GREEN BAY, Wis. -- For the second straight week, the Dallas Cowboys' season came down to a decision by the referee.
On Sunday they were not the beneficiaries after Dez Bryant's 31-yard catch was overturned via replay by referee Gene Steratore. Instead of being a yard away from a potential game-winning touchdown, the Cowboys saw the Green Bay Packers run out the clock on the ensuing drive in the 26-21 divisional-round victory.
As a result, the Packers will move on to the NFC Championship Game next week at the Seattle Seahawks, and the Cowboys will have to spend the offseason wondering "what if."
Cowboys coach Jason Garrett would not pin the loss on the overturned call, but he disagreed with Steratore's ruling.
"I thought Tony (Romo) made a great throw, Dez made a great catch on the ball," Garrett said. "Obviously it was ruled a catch at the outset. It looked like to me he had three feet down.

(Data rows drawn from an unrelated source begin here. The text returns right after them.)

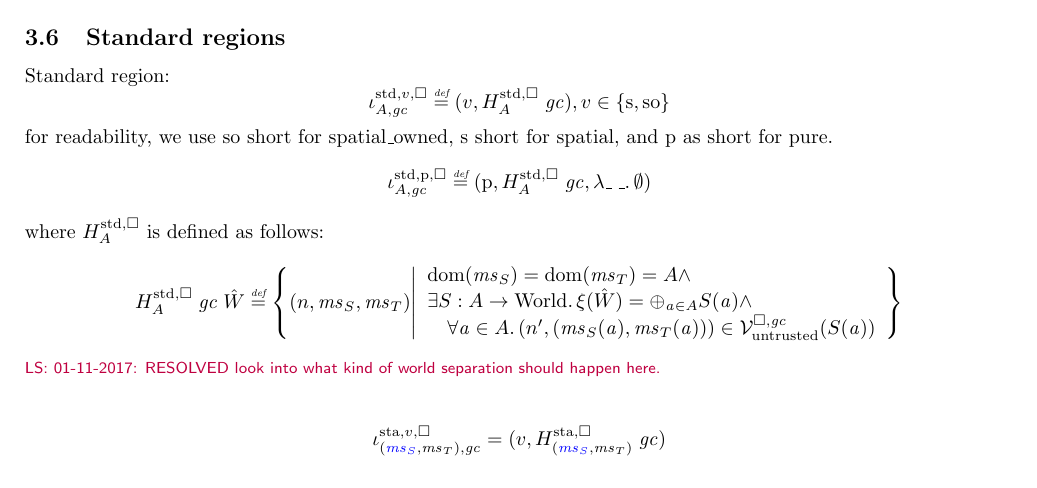
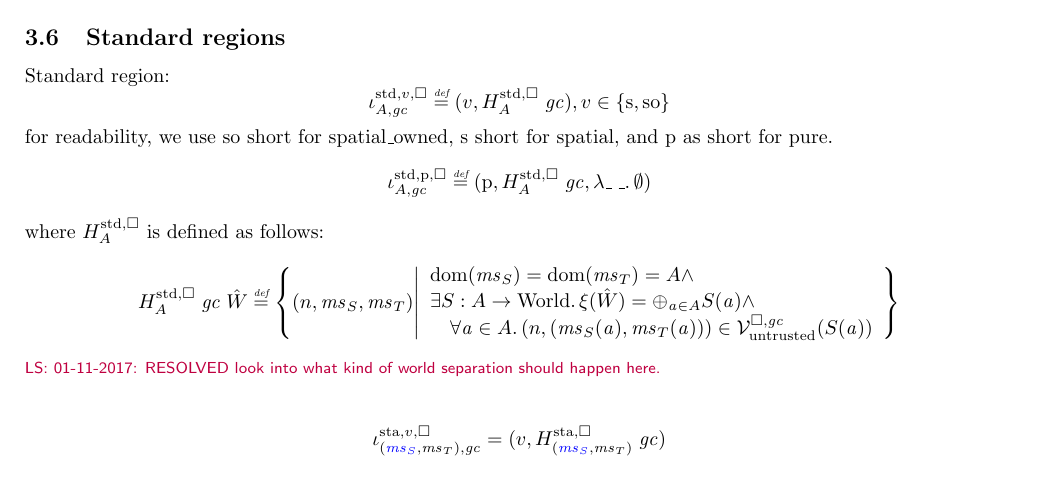
Before and after one commit to dominiquedevriese/capability-machine-reasoning-on-paper, a LaTeX document (fully-abstract-comp/technical-report.tex): part of page 25 of 67, cut so that both start at the same text. Compiled offline with pdfLaTeX.

Commit message:
Fix a leftover n' in the standard region's definition.

```diff
--- a/fully-abstract-comp/technical-report.tex
+++ b/fully-abstract-comp/technical-report.tex
@@ -2267,7 +2267,7 @@ where $H^{\mathrm{std},\square}_A$ is defined as follows:
     \begin{array}{l}
       \dom(\ms_S) = \dom(\ms_T) = A \wedge \\
       \exists S : A \fun \World \ldotp \xi(\hat{W}) = \oplus_{\aaddr \in A} S(\aaddr) \wedge\\
-      \quad \forall \aaddr \in A \ldotp \npair[n']{(\ms_S(\aaddr),\ms_T(\aaddr))} \in \lrv(S(\aaddr))
+      \quad \forall \aaddr \in A \ldotp \npair{(\ms_S(\aaddr),\ms_T(\aaddr))} \in \lrv(S(\aaddr))
     \end{array}
   \right\}
 \]
```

What they describe to us all the time is 'a move common to the game,' and Dez reached out for the goal line like he's done so many times. It's a signature play for him. He maintained possession of it throughout, in my opinion.
"But let me make it really clear: This game wasn't about the officiating. We had 60 minutes. We had an opportunity to come up here and win a football game, and at the end of the day we didn't get that job done. That play was big in the game, but there were other plays in the game and unfortunately we didn't do the things necessary to win the ballgame."
Steratore said there were numerous angles that showed the ball hitting the ground and did not agree with Garrett's assertion that Bryant made a move common to the game. After consultation with the New York offices, Steratore decided to change the call.
"Although the receiver is possessing the football, he must maintain possession of that football throughout the entire process of the catch," Steratore said in a pool report. "In our judgment he maintained possession but continued to fall and never had another act common to the game. We deemed that by our judgment to be the full process of the catch and at the time he lands and the ball hits the ground it comes loose as it hits the ground, which would make that incomplete. Although he re-possesses it, it does contact the ground when he reaches so the repossession is irrelevant because it was ruled an incomplete pass when he had the ball hit the ground."
NFL head of officials Dean Blandino explained the reversal on Twitter.
Bryant going to the ground. By rule he must hold onto it throughout entire process of contacting the ground. He didn't so it is incomplete.
— Dean Blandino (@DeanBlandino) January 11, 2015
Bryant leaped at the 5 for Romo's deep ball but Shields was able to get his hands on the ball to slightly affect the security of the pass. Bryant took three steps as he was going to the ground and appeared to reach forward when the ball hit the ground and popped in the air.
Bryant was stunned at the reversal.
"C'mon man. I think it was a catch, Bryant said. "They took it away."
Bryant said he was reaching for the goal line as he was coming down to the ground.
"I wasn't off balance," Bryant said. "I was trying to stretch for it and get in the end zone."
Bryant took to Twitter after the game, imploring the league to change the rule that prompted the call reversal.
as I went to the ground I rolled over and I tipped the ball to gain better control.. We lost and I accept it but please change that rule
— Dez Bryant (@DezBryant) January 12, 2015
Packers cornerback Sam Shields, who was defending Bryant on the play, initially though the catch was good.
"The refs made a good call on that," Shields said. "Things go down like that, so, hey, it's a part of football."
Green Bay quarterback Aaron Rodgers cited the Calvin Johnson rule from 2010 when the Detroit Lions had a potential game-winning touchdown wiped out in 2010. Steratore was the referee that game as well.
"Well, everybody knows the Calvin Johnson rule," Rodgers said. "I remember watching the film of that game and saying 'How in the heck is that not a catch?' But it's been a few years since then and you know you have to control the ball all the way to the ground, so when I saw the replay, I was confident that it would be an incomplete pass."
On Sunday, the Lions tweeted that they can sympathize with Bryant and the Cowboys.
— Detroit Lions (@Lions) January 11, 2015
In their wild-card win against the Lions, the Cowboys benefitted from an overturned pass interference penalty on linebacker Anthony Hitchens in the fourth quarter and scored the game-winning points on the next possession.
They were not as fortunate Sunday as Packers coach Mike McCarthy won a replay challenge for the first time this season. The Packers were 0-for-4 before Sunday's ruling.
"I just felt that when Dez caught the ball and the ball hit the ground he didn't complete the catch," McCarthy said. "Obviously from what I saw, I thought they made the right call."